The disappointing experiences of the past with respect to debt, as well as continuing political uncertainty in Central and Eastern Europe, have made many in the West reluctant to give more extensive help. On the other hand, the President of the EC Commission, Jacques Delors, stressed in a television interview as early as October 1989 that the EC felt obliged to help Central and Eastern European countries, and had the resources to do so. "It is in our interest, because if we do not help them, the political reforms in Poland and Hungary can easily fail, they can fall back into the cold night of totalitarianism with all of its consequences, including the danger of a conflict." (Magyar Nemzet, October 24, 1989) In a speech at the economic gathering of the CSCE (Conference on Security and Cooperation in Europe) in Bonn in March 1990, the Italian Minister of Foreign Affairs Gianni de Michelis proposed that the EC allocate $15 billion a year in aid to Central and Eastern Europe, which would mean setting aside 0.25 percent of Western countries GNP for such help. He also argued that "this relationship does not depend simply on generosity and political solidarity, but on our self-interest." (Financial Times, March 24, 1990)
Although aid to Central and Eastern Europe is seen less and less as a simple financial burden or as a politically and economically uncertain venture, the resources needed are substantial and the EC could easily find itself financially committed beyond its current capacities. According to Delors, if the six new democracies of the East get the same help under the same criteria as the EC's own less developed regions, it would require an extra ECU 14 billion a year in new EC resources, plus an additional ECU 5 billion a year from the European Investment Bank. (Financial Times, January 18, 1990) Altogether, that would mean an amount of ECU 100-200 billion for the EC rechanneled to the Central and Eastern European countries over a period of five to ten years. The annual budget of the Community was less than ECU 50 billion in 1991. The costs of German unification were estimated at about DM 140 billion in 1991 and they may have reached another DM 200 billion in 1992, magnitudes of expenditure that have substantially exhausted European capacities to help the other new democracies.
If the EC is committed to helping Central and Eastern Europe then the necessity of financial and budgetary reform can hardly be neglected. The reforms are particularly urgent because under present arrangements there is a constant danger of budgetary overspending owing mainly to common agricultural policies. In fact, the EC faced budgetary constraints already in 1988; these have been eased somewhat because of an increase in agricultural world market prices and the improved export possibilities of those products, which formerly had accumulated in large stocks. This budgetary relief, however, proved to be short-lived and the constraints began reemerging again in 1991 expenditures. The decisions on EMU in Maastricht mean substantial additional budgetary burdens (structural and "cohesion" funds) for the Community and according to "Delors package II." The Eastern and Central European countries can expect to receive only modest financial support in the future.

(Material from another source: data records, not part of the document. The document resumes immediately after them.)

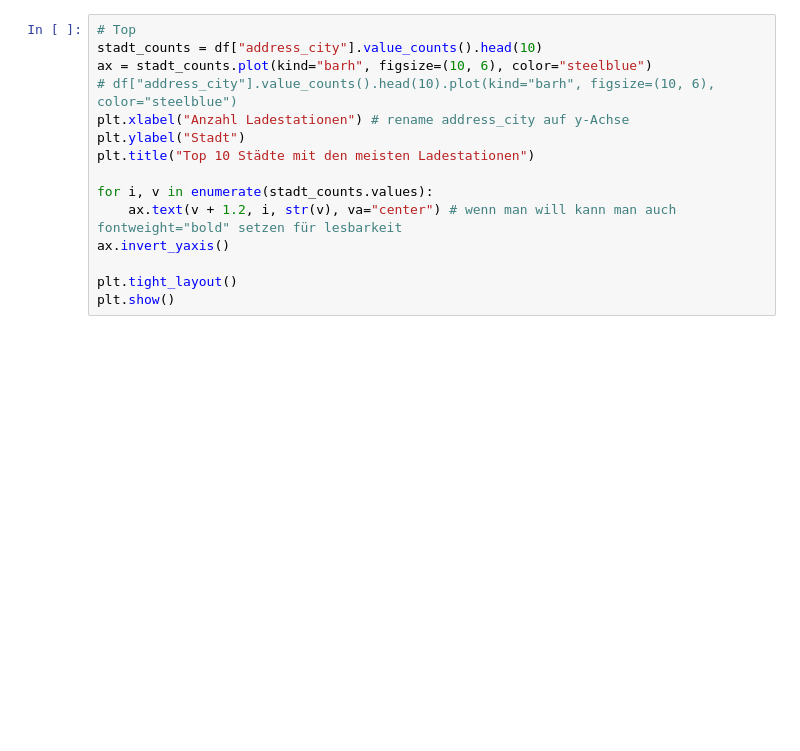
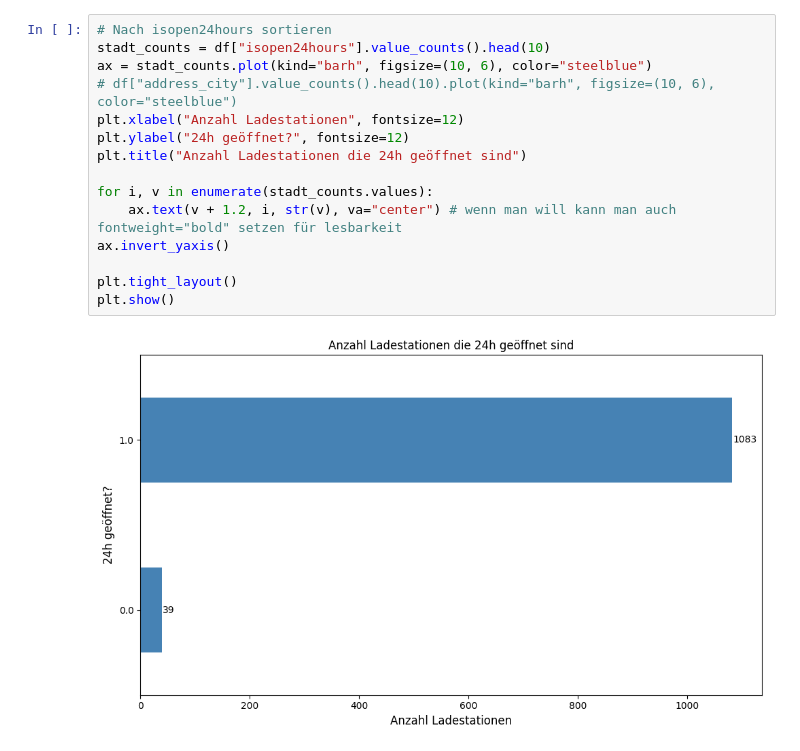
Before and after one commit to macnch33s3/APROG, a Jupyter notebook: PROJECT/api_bridge.ipynb, the cells around one changed output. Cells and saved outputs as stored; diff of their text form; blank space fills up the shorter version.

Commit message:
added more plots

```diff
--- a/PROJECT/api_bridge.ipynb
+++ b/PROJECT/api_bridge.ipynb
@@ -92,15 +91,17 @@ plt.show()
 # %%
-# Top
-stadt_counts = df["address_city"].value_counts().head(10)
+# Nach isopen24hours sortieren
+stadt_counts = df["isopen24hours"].value_counts().head(10)
 ax = stadt_counts.plot(kind="barh", figsize=(10, 6), color="steelblue")
 # df["address_city"].value_counts().head(10).plot(kind="barh", figsize=(10, 6), color="steelblue")
-plt.xlabel("Anzahl Ladestationen") # rename address_city auf y-Achse
-plt.ylabel("Stadt")
-plt.title("Top 10 Städte mit den meisten Ladestationen")
+plt.xlabel("Anzahl Ladestationen", fontsize=12)
+plt.ylabel("24h geöffnet?", fontsize=12)
+plt.title("Anzahl Ladestationen die 24h geöffnet sind")
 
 for i, v in enumerate(stadt_counts.values):
     ax.text(v + 1.2, i, str(v), va="center") # wenn man will kann man auch fontweight="bold" setzen für lesbarkeit
 ax.invert_yaxis()
 
 plt.tight_layout()
 plt.show()
+# %% [output]
+[figure, added]
```
Also changed, not shown: parts of 5 cells of this notebook, 3 other files.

Helping Central and Eastern Europe on a larger scale might also adversely affect certain regional interests, in connection with the proffer of trade policy concessions. Less developed EC nations such as Spain, Portugal and Greece are concerned that some of the economic aid they had expected to gain from the newly integrated Community may go instead to Central and Eastern Europe. (The Washington Post, February 24, 1990) There are also financial commitments to the less developed countries outside Europe, particularly arising out of the Lomé Conventions. There have been traditionally tough bargaining sessions between the EC and the African, Caribbean, and Pacific (ACP) countries over the volume of aid, but this time Central and Eastern Europe may be blamed for any aid reductions.

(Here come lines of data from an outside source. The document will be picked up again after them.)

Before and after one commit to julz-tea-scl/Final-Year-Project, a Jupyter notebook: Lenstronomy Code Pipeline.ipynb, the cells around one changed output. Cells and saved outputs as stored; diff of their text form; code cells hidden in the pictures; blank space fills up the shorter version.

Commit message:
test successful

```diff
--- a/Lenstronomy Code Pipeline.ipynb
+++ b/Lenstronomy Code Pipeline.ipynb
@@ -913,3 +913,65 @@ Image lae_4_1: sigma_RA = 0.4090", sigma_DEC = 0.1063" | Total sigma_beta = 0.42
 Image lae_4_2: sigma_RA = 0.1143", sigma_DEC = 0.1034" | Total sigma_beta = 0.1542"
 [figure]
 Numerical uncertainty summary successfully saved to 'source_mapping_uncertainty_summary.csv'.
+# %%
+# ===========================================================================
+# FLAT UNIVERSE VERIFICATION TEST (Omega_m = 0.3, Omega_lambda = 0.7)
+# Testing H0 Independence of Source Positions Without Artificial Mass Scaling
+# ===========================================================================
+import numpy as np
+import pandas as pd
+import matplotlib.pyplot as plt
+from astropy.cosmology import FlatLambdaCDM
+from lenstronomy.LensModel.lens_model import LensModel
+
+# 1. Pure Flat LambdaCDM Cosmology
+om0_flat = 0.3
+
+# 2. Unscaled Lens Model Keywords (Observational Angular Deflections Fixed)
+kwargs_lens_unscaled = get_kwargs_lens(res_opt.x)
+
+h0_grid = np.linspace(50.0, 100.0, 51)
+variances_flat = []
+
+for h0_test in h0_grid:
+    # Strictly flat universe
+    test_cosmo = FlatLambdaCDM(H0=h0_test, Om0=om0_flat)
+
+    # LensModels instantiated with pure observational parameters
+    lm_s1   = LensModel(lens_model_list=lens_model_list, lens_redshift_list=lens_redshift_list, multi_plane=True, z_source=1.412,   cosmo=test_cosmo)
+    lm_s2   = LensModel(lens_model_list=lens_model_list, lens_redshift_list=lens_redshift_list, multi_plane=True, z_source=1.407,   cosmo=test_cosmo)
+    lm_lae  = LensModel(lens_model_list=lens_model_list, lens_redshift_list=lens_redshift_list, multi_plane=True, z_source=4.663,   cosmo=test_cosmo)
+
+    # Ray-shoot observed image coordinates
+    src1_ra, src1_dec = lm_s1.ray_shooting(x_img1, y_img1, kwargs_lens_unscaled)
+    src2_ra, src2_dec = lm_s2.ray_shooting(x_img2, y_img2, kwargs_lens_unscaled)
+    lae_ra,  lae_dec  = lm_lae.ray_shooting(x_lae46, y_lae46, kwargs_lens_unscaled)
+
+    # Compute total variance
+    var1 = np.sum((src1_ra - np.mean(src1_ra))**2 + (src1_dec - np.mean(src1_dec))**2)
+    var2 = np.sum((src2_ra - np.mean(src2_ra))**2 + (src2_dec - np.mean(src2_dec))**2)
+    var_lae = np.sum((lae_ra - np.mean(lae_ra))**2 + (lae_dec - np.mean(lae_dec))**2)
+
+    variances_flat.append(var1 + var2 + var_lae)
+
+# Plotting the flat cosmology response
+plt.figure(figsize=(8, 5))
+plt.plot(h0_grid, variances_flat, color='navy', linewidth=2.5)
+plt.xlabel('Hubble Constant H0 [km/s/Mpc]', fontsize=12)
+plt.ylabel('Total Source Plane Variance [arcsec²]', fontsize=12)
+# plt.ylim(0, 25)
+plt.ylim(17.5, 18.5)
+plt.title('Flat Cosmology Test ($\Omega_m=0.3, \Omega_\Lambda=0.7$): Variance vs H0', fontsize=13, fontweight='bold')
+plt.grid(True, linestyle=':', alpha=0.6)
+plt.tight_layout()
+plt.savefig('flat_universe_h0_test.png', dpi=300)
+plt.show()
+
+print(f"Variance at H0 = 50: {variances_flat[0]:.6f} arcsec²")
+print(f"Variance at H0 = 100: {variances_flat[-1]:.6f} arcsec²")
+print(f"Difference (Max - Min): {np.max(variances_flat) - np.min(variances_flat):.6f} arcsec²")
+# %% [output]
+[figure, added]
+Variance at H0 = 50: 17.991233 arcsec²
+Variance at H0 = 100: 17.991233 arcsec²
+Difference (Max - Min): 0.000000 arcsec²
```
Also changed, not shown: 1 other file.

There are also still fears about possible misuse and inefficient utilization of the resources transferred to Central and Eastern Europe. A report by the secretariat of the United Nations Economic Commission for Europe concluded that an aid program to the Soviet Union, Central Europe, and the Balkans comparable to the Marshall Plan would cost about $16.7 billion a year over a four-year period. As reported in the Financial Times (April 18, 1990), however, the ECE secretariat doubts the capacity of the Eastern and Central European economies to absorb aid on this scale efficiently. Therefore, the study puts emphasis on technical instead of financial assistance, which would first help to create the necessary legal, financial and institutional frameworks (for example, a Central European Payments Union) to improve the infrastructure, and to develop requisite market skills and conditions.

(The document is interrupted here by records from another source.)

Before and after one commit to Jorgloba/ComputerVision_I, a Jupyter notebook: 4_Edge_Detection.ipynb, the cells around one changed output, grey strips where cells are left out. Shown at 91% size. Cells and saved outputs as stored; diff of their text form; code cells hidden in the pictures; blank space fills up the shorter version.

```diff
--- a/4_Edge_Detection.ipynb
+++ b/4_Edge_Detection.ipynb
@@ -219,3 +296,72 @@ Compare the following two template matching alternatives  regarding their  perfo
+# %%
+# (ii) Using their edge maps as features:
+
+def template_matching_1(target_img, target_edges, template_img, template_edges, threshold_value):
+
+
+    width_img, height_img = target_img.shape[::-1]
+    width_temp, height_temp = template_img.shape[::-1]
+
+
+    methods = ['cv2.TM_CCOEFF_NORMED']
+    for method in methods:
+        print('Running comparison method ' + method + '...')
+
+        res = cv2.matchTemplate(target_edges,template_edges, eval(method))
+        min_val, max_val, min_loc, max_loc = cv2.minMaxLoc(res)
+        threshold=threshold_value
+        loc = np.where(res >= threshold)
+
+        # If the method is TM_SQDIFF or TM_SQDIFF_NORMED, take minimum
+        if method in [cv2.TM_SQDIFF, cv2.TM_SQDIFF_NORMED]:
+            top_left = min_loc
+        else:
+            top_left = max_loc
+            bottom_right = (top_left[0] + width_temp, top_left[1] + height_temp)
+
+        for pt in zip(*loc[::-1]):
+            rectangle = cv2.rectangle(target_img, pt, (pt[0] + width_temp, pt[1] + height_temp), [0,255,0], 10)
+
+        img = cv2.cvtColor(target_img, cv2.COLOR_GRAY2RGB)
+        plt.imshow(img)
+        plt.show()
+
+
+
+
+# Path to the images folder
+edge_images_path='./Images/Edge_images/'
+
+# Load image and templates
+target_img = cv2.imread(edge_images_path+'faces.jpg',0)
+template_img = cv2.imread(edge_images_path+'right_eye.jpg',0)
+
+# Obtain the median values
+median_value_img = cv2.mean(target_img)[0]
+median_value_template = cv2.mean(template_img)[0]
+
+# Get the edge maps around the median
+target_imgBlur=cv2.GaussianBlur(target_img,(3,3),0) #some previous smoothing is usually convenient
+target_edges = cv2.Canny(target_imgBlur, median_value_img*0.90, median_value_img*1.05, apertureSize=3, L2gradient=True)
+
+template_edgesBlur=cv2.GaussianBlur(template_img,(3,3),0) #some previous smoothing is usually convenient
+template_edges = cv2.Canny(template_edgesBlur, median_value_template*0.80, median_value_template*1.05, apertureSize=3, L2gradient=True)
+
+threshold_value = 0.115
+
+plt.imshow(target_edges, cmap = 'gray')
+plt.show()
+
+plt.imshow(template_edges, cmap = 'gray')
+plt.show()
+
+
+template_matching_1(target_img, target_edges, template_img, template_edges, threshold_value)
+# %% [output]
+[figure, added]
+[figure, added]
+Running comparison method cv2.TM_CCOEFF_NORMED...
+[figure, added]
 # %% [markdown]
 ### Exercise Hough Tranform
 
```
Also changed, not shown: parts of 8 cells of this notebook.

Despite dramatic political changes and the efforts to enact economically attractive legislation, the countries of Central and Eastern Europe do not yet offer sufficiently encouraging and convincing conditions for investment and business opportunities to most Western companies. There is no need to stress that foreign private investments and joint ventures would be of utmost importance for the technological and structural transformation and modernization of these economies. According to estimates by the Hungarian government, a minimum of $1.5-$2 billion in capital is needed annually to create a viable investment environment, beyond financing the $3-$4 billion debt service obligations in 1990-92. So far, however, somewhat less than $4 billion had been invested cumulatively in Hungary up to the end of 1992. There is a danger that, owing to the Yugoslavian civil war, foreign capital will remain reluctant to invest in the country on a larger scale.
Although the progress of democratization in most of the Central and Eastern European countries has been leading to positive changes in the investment atmosphere, several restrictive legal, institutional and economic policy factors remain with us. The attractiveness of Central and Eastern Europe from an economic viewpoint is still limited because of some persistent difficulties and certain discouraging social and political developments (such as accelerating inflation, balance of payments and budgetary problems, reemerging ethnic and nationalist conflicts). It should be appreciated that, as a function of changes and improvements, investment interest on the part of some foreign companies is growing, but caution still remains. The Yugoslavian civil war and the uncertainties in other countries have definitely had an inhibiting effect on the process.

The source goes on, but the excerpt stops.